A Bright Idea: Using LED Lights Safely
LED lighting does not get nearly as hot as more traditional illumination sources including standard incandescent and halogen bulbs. Indeed LEDs are celebrated for how cool they stay, with said cooling largely provided by a heat sink built into the base of the bulb. But don't think that LEDs won't warm up at all, for indeed they will.
An intense worklight with a battery of LEDs shining in close proximity will get too hot to safely touch and can produce a fire hazard under certain circumstances. These issues are minor if understood, but potentially serious if not considered. And of course as with any electrical device, considerable caution must be used when an LED worklight is anywhere near water.
Beyond the dangers of a burn or a fire, the very brightness for which LEDs are celebrated is also a potential danger: extremely bright light can cause severe damage to the eyes, both with limited acute exposure and with chronic exposure. Always make sure to position worklights where they will not shine into your eyes even in a tangential direction.
The light source should be behind you, not to one side.
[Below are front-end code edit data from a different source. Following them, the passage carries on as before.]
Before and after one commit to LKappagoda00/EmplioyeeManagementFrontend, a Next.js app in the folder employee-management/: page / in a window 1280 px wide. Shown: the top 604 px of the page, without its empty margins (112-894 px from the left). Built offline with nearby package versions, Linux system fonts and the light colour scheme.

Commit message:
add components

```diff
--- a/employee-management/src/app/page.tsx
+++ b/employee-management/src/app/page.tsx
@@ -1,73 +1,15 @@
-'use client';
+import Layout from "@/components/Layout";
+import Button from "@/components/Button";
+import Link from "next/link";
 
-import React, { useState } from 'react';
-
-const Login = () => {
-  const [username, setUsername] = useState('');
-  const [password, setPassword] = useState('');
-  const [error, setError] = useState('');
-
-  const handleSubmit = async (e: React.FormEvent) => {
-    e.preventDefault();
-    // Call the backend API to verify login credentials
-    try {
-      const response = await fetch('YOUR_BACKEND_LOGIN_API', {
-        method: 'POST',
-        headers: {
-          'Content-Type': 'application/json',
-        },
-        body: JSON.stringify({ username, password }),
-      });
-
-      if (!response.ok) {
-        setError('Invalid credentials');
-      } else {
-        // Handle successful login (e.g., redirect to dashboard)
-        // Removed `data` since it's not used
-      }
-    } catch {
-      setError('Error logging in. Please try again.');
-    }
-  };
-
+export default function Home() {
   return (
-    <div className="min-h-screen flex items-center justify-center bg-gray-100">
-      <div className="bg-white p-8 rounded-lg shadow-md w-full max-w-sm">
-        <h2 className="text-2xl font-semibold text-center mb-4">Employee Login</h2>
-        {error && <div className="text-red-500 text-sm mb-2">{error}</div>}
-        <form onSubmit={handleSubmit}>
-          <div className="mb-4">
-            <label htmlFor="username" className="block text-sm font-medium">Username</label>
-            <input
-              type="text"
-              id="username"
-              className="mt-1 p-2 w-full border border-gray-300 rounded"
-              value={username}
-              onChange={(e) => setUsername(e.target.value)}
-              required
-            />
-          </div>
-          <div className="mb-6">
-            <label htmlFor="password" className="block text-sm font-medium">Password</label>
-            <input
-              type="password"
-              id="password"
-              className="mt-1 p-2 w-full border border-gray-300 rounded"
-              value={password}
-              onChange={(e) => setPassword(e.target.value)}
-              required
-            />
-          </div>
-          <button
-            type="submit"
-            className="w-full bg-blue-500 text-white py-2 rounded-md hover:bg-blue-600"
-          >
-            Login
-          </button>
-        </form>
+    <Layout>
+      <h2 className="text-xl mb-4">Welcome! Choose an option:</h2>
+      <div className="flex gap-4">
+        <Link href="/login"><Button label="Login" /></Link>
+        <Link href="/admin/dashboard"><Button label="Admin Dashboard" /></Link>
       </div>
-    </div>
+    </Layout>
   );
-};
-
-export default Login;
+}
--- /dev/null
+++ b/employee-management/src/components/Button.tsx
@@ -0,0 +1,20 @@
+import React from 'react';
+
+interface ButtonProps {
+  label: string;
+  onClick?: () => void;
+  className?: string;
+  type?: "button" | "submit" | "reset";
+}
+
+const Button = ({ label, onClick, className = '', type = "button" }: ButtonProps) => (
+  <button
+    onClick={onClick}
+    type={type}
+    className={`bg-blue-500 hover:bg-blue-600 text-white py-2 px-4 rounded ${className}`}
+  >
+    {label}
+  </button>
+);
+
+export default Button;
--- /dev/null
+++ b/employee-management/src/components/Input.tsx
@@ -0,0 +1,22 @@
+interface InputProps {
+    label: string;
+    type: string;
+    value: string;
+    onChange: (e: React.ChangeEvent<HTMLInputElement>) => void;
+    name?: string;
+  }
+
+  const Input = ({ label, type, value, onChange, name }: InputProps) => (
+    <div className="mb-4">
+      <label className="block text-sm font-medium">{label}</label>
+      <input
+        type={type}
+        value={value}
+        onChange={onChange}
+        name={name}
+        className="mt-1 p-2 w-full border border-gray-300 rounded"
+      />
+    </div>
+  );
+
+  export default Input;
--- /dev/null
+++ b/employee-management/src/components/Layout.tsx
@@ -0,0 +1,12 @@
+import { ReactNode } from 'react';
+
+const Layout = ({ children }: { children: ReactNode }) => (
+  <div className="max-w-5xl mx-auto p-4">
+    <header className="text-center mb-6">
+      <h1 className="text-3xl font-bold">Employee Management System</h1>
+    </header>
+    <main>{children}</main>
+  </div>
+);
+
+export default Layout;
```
And position a worklight as far away from your actual area of work as possible while still allowing for suitable illumination; the same LEDs that are harmless when viewed from across a room might be hazardous when glanced at from arm's length.